This is a youth-powered publishing platform that was started in 2003 by a group of teachers from local sites of the National Writing Project.
We merged several earlier blogging projects. We have found that there are many advantages to bringing students together in one site that lives beyond any particular class. It’s easier for individual students to read and write about their own passions, to connect with other students, comment on each other’s work, and create multimedia posts for each other. Further, it’s been exciting for us to pool our knowledge about curriculum, connected learning, and digital literacies.
There are over 8,000 posts and over 13,000 comments by young people on the site on topics as diverse as the American Dream, Shakespeare, and sports as well as original poems and stories.
Youth Voices is a platform for youth to write about their interests, both in school and outside of school: what they are reading, what their hobbies or future careers might be, what they enjoy in their spare time.
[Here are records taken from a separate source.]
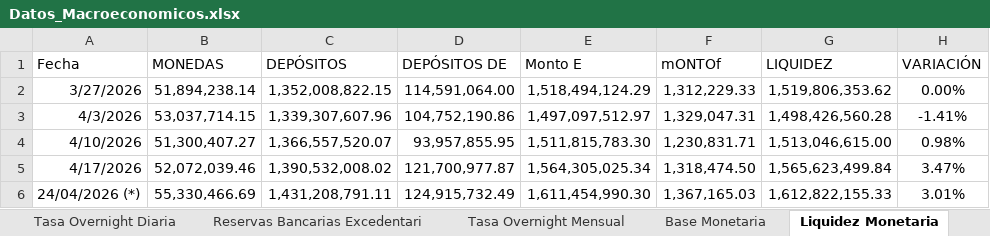
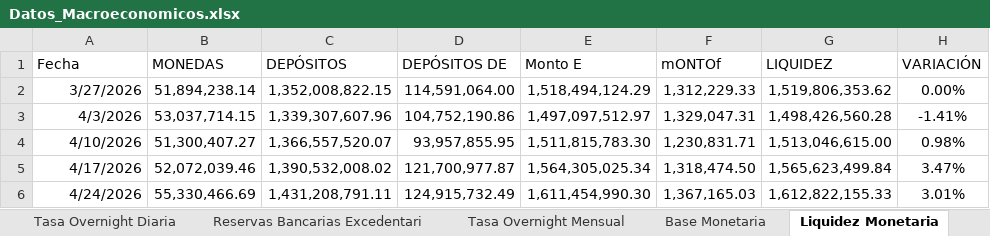
Before and after one commit to bfauairmonitor/Monitor-Nacional, an Excel workbook: Datos_Macroeconomicos.xlsx, sheet Liquidez Monetaria, drawn as a sheet; values as stored, in another font and other column widths than the file's, no borders; the diff names each change by its address in the sheet, - before the commit and + after, or states it on an @@ line.

Commit message:
Add files via upload

```diff
--- a/Datos_Macroeconomicos.xlsx (sheet Liquidez Monetaria)
+++ b/Datos_Macroeconomicos.xlsx (sheet Liquidez Monetaria)
-A6 (Fecha): 24/04/2026 (*)
+A6 (Fecha): 4/24/2026
```
Also changed, not shown: sheet Tasa Overnight Mensual.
Like all of us, students follow our national leadership and form opinions. They are also welcome to write about those topics as well.
Youth Voices is fully non-partisan and welcomes youth of all types, from all regions, and with all viewpoints. Educators support youth in writing and thoughtfully responding to each other through the use of commenting guides, using tags to show common interests, playlists to support self-guided inquiry; opinions expressed by writers are their own.
If being part of such a community makes sense to you, we invite you to join us. We welcome all youth and any teacher interested in having students publish online and participate in the give and take of a social network like Youth Voices.